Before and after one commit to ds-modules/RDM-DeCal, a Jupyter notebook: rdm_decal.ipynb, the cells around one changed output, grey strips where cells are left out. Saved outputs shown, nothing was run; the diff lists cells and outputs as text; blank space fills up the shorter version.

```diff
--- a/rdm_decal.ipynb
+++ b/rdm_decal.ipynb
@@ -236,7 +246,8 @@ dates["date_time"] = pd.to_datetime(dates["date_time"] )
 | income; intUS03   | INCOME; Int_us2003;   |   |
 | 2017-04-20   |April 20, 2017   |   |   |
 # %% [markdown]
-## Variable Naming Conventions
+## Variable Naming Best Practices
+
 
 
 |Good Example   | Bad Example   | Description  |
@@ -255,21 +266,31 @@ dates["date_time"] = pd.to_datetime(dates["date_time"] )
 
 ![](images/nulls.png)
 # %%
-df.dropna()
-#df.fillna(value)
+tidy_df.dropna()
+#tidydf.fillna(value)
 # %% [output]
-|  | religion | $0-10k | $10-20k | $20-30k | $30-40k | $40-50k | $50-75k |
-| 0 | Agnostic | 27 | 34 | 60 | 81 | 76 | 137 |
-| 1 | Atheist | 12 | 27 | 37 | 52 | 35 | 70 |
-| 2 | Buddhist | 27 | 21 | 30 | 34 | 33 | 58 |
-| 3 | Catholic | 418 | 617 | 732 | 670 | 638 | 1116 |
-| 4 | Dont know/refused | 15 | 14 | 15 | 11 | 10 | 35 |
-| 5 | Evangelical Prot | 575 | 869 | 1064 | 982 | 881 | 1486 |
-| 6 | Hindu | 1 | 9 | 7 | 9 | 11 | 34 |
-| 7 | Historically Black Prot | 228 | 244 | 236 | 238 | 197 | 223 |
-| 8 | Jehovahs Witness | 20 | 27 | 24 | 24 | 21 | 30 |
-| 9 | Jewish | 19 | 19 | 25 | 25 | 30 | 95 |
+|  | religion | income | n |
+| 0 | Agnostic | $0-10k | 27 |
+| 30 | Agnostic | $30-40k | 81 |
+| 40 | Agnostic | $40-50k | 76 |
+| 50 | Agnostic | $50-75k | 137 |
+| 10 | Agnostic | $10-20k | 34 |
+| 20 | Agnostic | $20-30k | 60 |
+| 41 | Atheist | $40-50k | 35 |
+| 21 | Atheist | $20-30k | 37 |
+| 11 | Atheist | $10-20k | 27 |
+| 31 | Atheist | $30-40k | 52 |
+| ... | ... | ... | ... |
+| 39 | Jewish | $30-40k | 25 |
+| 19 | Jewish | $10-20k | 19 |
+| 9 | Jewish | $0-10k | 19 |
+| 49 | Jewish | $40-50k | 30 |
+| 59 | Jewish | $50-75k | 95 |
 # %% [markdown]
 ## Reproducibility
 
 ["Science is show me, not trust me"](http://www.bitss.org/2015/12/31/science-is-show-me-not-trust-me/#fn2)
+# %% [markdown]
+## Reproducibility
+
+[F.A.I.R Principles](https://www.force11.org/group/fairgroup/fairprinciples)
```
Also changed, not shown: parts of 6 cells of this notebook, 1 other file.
___
• Problem to solve
From the data above, copy each line exactly.

• Response to the task
Before and after one commit to ds-modules/RDM-DeCal, a Jupyter notebook: rdm_decal.ipynb, the cells around one changed output, grey strips where cells are left out. Saved outputs shown, nothing was run; the diff lists cells and outputs as text; blank space fills up the shorter version.

```diff
--- a/rdm_decal.ipynb
+++ b/rdm_decal.ipynb
@@ -236,7 +246,8 @@ dates["date_time"] = pd.to_datetime(dates["date_time"] )
 | income; intUS03   | INCOME; Int_us2003;   |   |
 | 2017-04-20   |April 20, 2017   |   |   |
 # %% [markdown]
-## Variable Naming Conventions
+## Variable Naming Best Practices
+
 
 
 |Good Example   | Bad Example   | Description  |
@@ -255,21 +266,31 @@ dates["date_time"] = pd.to_datetime(dates["date_time"] )
 
 ![](images/nulls.png)
 # %%
-df.dropna()
-#df.fillna(value)
+tidy_df.dropna()
+#tidydf.fillna(value)
 # %% [output]
-|  | religion | $0-10k | $10-20k | $20-30k | $30-40k | $40-50k | $50-75k |
-| 0 | Agnostic | 27 | 34 | 60 | 81 | 76 | 137 |
-| 1 | Atheist | 12 | 27 | 37 | 52 | 35 | 70 |
-| 2 | Buddhist | 27 | 21 | 30 | 34 | 33 | 58 |
-| 3 | Catholic | 418 | 617 | 732 | 670 | 638 | 1116 |
-| 4 | Dont know/refused | 15 | 14 | 15 | 11 | 10 | 35 |
-| 5 | Evangelical Prot | 575 | 869 | 1064 | 982 | 881 | 1486 |
-| 6 | Hindu | 1 | 9 | 7 | 9 | 11 | 34 |
-| 7 | Historically Black Prot | 228 | 244 | 236 | 238 | 197 | 223 |
-| 8 | Jehovahs Witness | 20 | 27 | 24 | 24 | 21 | 30 |
-| 9 | Jewish | 19 | 19 | 25 | 25 | 30 | 95 |
+|  | religion | income | n |
+| 0 | Agnostic | $0-10k | 27 |
+| 30 | Agnostic | $30-40k | 81 |
+| 40 | Agnostic | $40-50k | 76 |
+| 50 | Agnostic | $50-75k | 137 |
+| 10 | Agnostic | $10-20k | 34 |
+| 20 | Agnostic | $20-30k | 60 |
+| 41 | Atheist | $40-50k | 35 |
+| 21 | Atheist | $20-30k | 37 |
+| 11 | Atheist | $10-20k | 27 |
+| 31 | Atheist | $30-40k | 52 |
+| ... | ... | ... | ... |
+| 39 | Jewish | $30-40k | 25 |
+| 19 | Jewish | $10-20k | 19 |
+| 9 | Jewish | $0-10k | 19 |
+| 49 | Jewish | $40-50k | 30 |
+| 59 | Jewish | $50-75k | 95 |
 # %% [markdown]
 ## Reproducibility
 
 ["Science is show me, not trust me"](http://www.bitss.org/2015/12/31/science-is-show-me-not-trust-me/#fn2)
+# %% [markdown]
+## Reproducibility
+
+[F.A.I.R Principles](https://www.force11.org/group/fairgroup/fairprinciples)
```
Also changed, not shown: parts of 6 cells of this notebook, 1 other file.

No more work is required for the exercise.